Mum working at home with child on her lap

(Image credit: Getty Images)

However, the report states that single fathers aren't affected in the same way as single mothers: "This is likely because single fathers have better access to childcare, whether it be informal or formal. They tend to stay in employment and hence be part of a workplace scheme. Typically, single fathers earn more and have more household income than single mothers so can keep paying into their retirement savings and for the childcare they need."

Who is affected most by the motherhood penalty?

Single mothers are the worst affected by the motherhood penalty, with three in four estimated to struggle to afford a basic standard of living during retirement, with six out of 10 divorced mothers facing the same fate. This is largely down to covering all living and childcare costs themselves, being unable to share the financial load with a partner.
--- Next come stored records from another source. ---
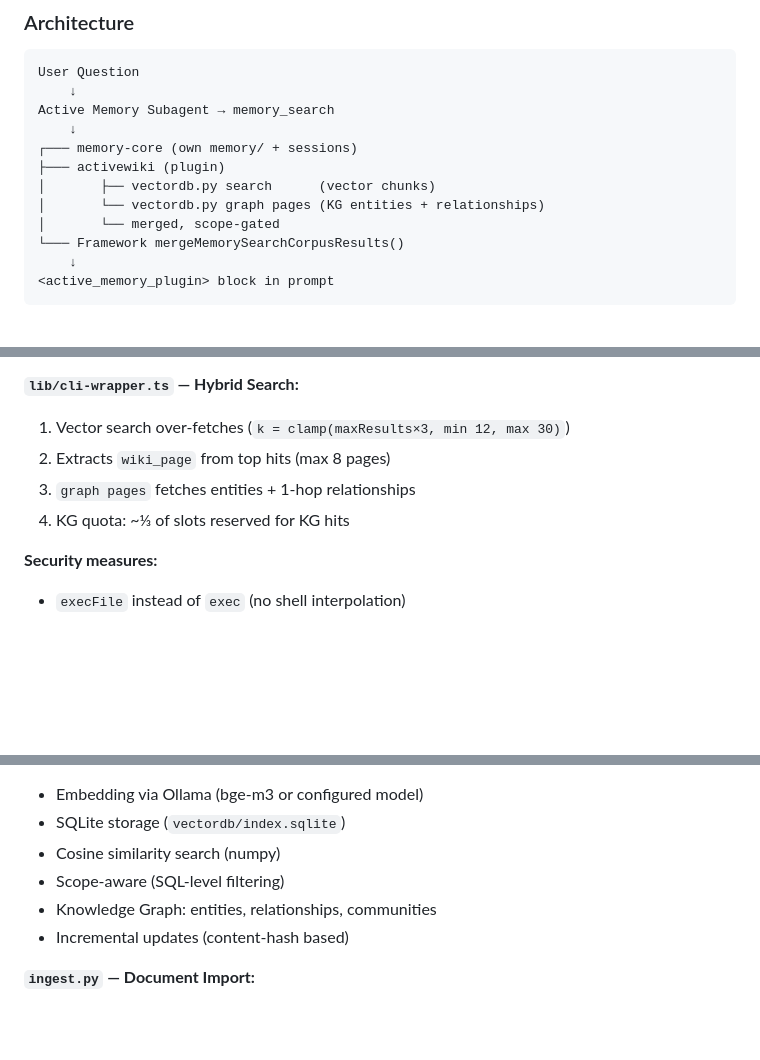
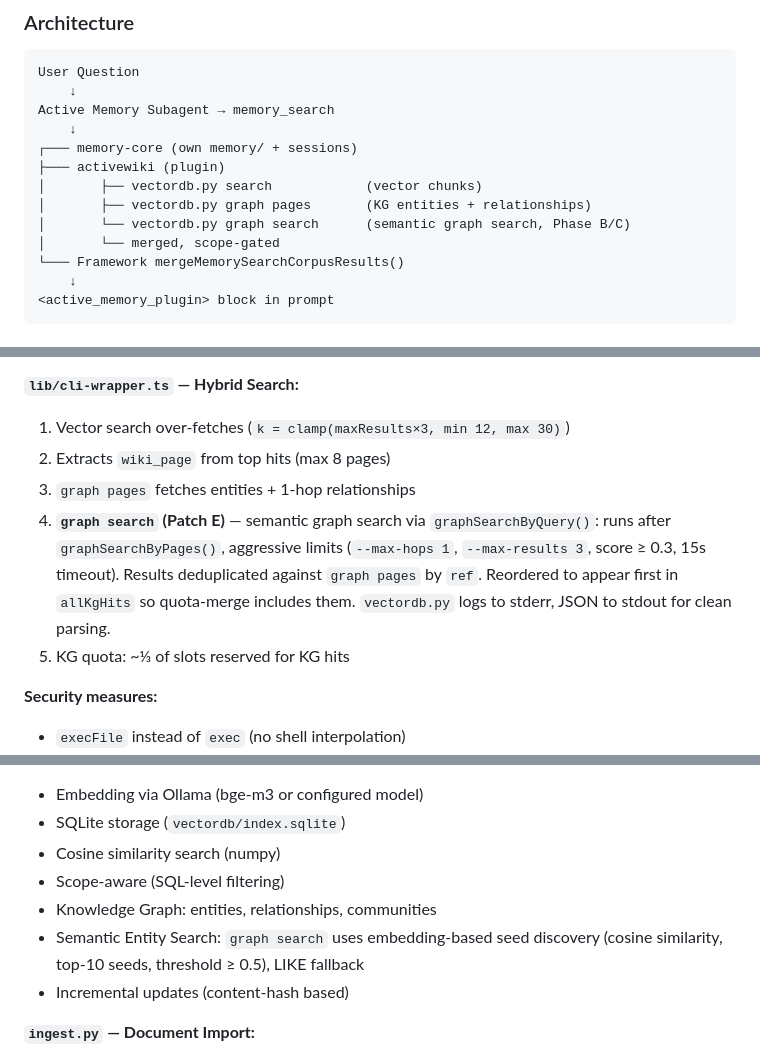
Before and after one commit to kiagentkronos-cell/activewiki-openclaw, a Markdown page: plugin/README.md, 3 parts joined by grey strips. Rendered like a GitHub page; blank space fills up the shorter version.

```diff
--- a/plugin/README.md
+++ b/plugin/README.md
@@ -25,8 +25,9 @@ Active Memory Subagent → memory_search
     ↓
 ┌─── memory-core (own memory/ + sessions)
 ├─── activewiki (plugin)
-│       ├── vectordb.py search      (vector chunks)
-│       └── vectordb.py graph pages (KG entities + relationships)
+│       ├── vectordb.py search            (vector chunks)
+│       ├── vectordb.py graph pages       (KG entities + relationships)
+│       └── vectordb.py graph search      (semantic graph search, Phase B/C)
 │       └── merged, scope-gated
 └─── Framework mergeMemorySearchCorpusResults()
     ↓
@@ -74,7 +75,8 @@ activewiki/
 1. Vector search over-fetches (`k = clamp(maxResults×3, min 12, max 30)`)
 2. Extracts `wiki_page` from top hits (max 8 pages)
 3. `graph pages` fetches entities + 1-hop relationships
-4. KG quota: ~⅓ of slots reserved for KG hits
+4. **`graph search` (Patch E)** — semantic graph search via `graphSearchByQuery()`: runs after `graphSearchByPages()`, aggressive limits (`--max-hops 1`, `--max-results 3`, score ≥ 0.3, 15s timeout). Results deduplicated against `graph pages` by `ref`. Reordered to appear first in `allKgHits` so quota-merge includes them. `vectordb.py` logs to stderr, JSON to stdout for clean parsing.
+5. KG quota: ~⅓ of slots reserved for KG hits
 
 **Security measures:**
 - `execFile` instead of `exec` (no shell interpolation)
@@ -105,6 +107,7 @@ activewiki/
 - Cosine similarity search (numpy)
 - Scope-aware (SQL-level filtering)
 - Knowledge Graph: entities, relationships, communities
+- Semantic Entity Search: `graph search` uses embedding-based seed discovery (cosine similarity, top-10 seeds, threshold ≥ 0.5), LIKE fallback
 - Incremental updates (content-hash based)
 
 **`ingest.py` — Document Import:**
```
Also changed, not shown: README.md (+4 -1 lines).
Single mum-of-one Melissa adds: “I have a son and work full time and I know that we are still expected to work like we’re not parents and parent like we don’t work. Schools bombard us with holidays - my son has 70 days off this year - while work expects us to put in the same office hours as before we had children. It’s not a fair reflection of what is needed these days to afford life - which is essentially two parents working full time, while also figuring out how to actually be present in their child’s life Monday to Friday.” 
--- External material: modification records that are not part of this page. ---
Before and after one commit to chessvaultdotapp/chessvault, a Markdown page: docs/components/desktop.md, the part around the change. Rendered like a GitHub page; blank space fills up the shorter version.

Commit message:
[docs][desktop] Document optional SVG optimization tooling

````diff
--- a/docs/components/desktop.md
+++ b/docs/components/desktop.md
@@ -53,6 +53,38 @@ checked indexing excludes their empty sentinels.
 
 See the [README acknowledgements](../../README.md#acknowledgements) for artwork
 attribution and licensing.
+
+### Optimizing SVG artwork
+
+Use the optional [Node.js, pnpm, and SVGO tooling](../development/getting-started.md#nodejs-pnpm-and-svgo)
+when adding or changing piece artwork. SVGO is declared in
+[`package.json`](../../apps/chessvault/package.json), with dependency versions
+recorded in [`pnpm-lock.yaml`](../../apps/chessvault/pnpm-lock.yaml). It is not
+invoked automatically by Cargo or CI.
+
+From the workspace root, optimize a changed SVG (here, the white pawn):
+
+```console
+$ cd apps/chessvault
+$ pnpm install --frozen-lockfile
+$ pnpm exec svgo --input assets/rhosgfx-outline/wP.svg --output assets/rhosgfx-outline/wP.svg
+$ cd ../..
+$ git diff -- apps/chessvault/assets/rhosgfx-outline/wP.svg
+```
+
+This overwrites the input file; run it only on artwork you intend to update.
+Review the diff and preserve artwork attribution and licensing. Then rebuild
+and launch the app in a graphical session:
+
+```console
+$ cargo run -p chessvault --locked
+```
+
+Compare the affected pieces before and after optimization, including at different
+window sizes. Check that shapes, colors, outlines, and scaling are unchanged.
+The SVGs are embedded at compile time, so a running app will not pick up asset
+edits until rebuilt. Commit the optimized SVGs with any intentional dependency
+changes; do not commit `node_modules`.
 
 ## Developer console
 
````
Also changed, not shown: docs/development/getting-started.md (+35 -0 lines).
But it's not just women with children who may face challenges affording their retirement – 66% of single women are also forecast to not be on track for a minimum retirement lifestyle. This is based on the fact that couples are more likely to split costs throughout their working life, enabling them to save more for their future. In retirement, couples are also able to share their state and private pensions too. 
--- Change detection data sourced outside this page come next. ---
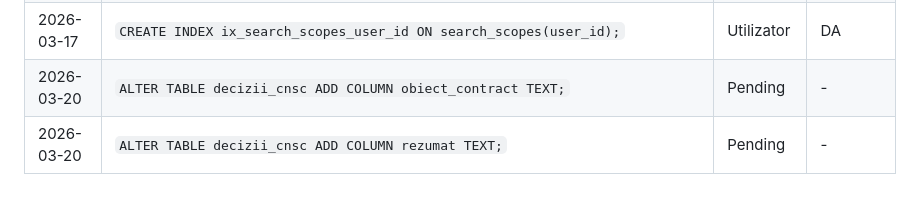
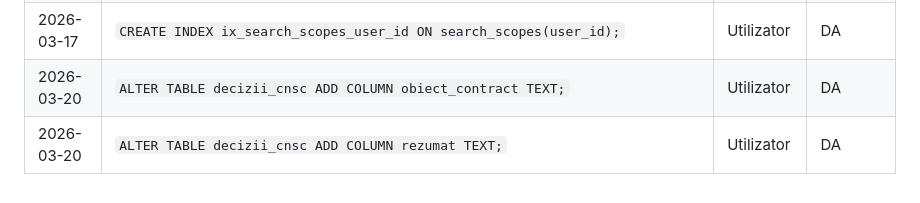
Before and after one commit to NoisimRo/APP-AI, a Markdown page: docs/expertap_db.md, the part around the change. GitHub-like rendering.

Commit message:
docs: mark obiect_contract + rezumat ALTER TABLEs as executed on production
https://claude.ai/code/session_01BdpUUK4e3Zdibsbqt2g1Mh

```diff
--- a/docs/expertap_db.md
+++ b/docs/expertap_db.md
@@ -394,5 +394,5 @@ Foreign-key constraints:
 | 2026-03-17 | `ALTER TABLE users ADD COLUMN verification_code_expires TIMESTAMP` | Utilizator | DA |
 | 2026-03-17 | `ALTER TABLE search_scopes ADD COLUMN user_id UUID REFERENCES users(id) ON DELETE CASCADE;` | Utilizator | DA |
 | 2026-03-17 | `CREATE INDEX ix_search_scopes_user_id ON search_scopes(user_id);` | Utilizator | DA |
-| 2026-03-20 | `ALTER TABLE decizii_cnsc ADD COLUMN obiect_contract TEXT;` | Pending | - |
-| 2026-03-20 | `ALTER TABLE decizii_cnsc ADD COLUMN rezumat TEXT;` | Pending | - |
+| 2026-03-20 | `ALTER TABLE decizii_cnsc ADD COLUMN obiect_contract TEXT;` | Utilizator | DA |
+| 2026-03-20 | `ALTER TABLE decizii_cnsc ADD COLUMN rezumat TEXT;` | Utilizator | DA |
```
What is being done about the motherhood penalty?

While the motherhood penalty and the gender pension gap (the difference in pension pots between men and women) is a long standing issue that has affected older generations too, the dial is starting to move. Women in the workforce are starting to save from a younger age and all employees are auto-enrolled into workplace pension schemes. This means that people are starting to pay into their pensions earlier than before. 

Mum working at home with child on her lap, and rest of the family sitting nearby

(Image credit: Getty Images)

However, these factors won't lead to quick change in the gender pension gap or eradicate the motherhood penalty. The Scottish Widows report states that a lot more needs to be done to effect real change: "Reform needs to support women to stay in high-quality employment whilst raising families, so there should be a focus on improving access to, and funding for, childcare. 

"Pensions policy can also play a role in helping lower-income women save for their retirement. Whilst there has been significant progress made in achieving gender pensions parity in the 19 years since we began our analysis, this year’s Forecast is a stark reminder of the distance we still have to travel."

Goodto's Stephanie Lowe adds: "The motherhood penalty sits at the feet of society, work and home - and the expectations that haven't altered for decades."

If you're still trying to figure out the balance between your family life and work life, make sure you're aware of the rules under the Flexible Working Bill and whether you qualify for 30 hours free childcare to see how it could help you achieve the equilibrium you're looking for.

Sarah Handley
Money Editor, Goodto.com

Sarah is Goodto.com’s Money Editor, covering various aspects of family finance - everything from energy price cap, cost of living payments and food prices to major sales, money saving tips and how to get more for less. A writer, journalist and editor with more than 15 years' experience, Sarah is allergic to confusing jargon and hates money-saving hacks that don’t actually save you money. As well as putting a spotlight on the money news that will actually impact your family life, Sarah is also the Goodto team’s guru on how to tell a good deal from a dud and the best way to dodge price hikes. When not writing about money, or picking the brains of leading personal finance experts, Sarah can be found hanging out with her rockstar dog Pepsi, getting opinionated about a movie or learning British Sign Language.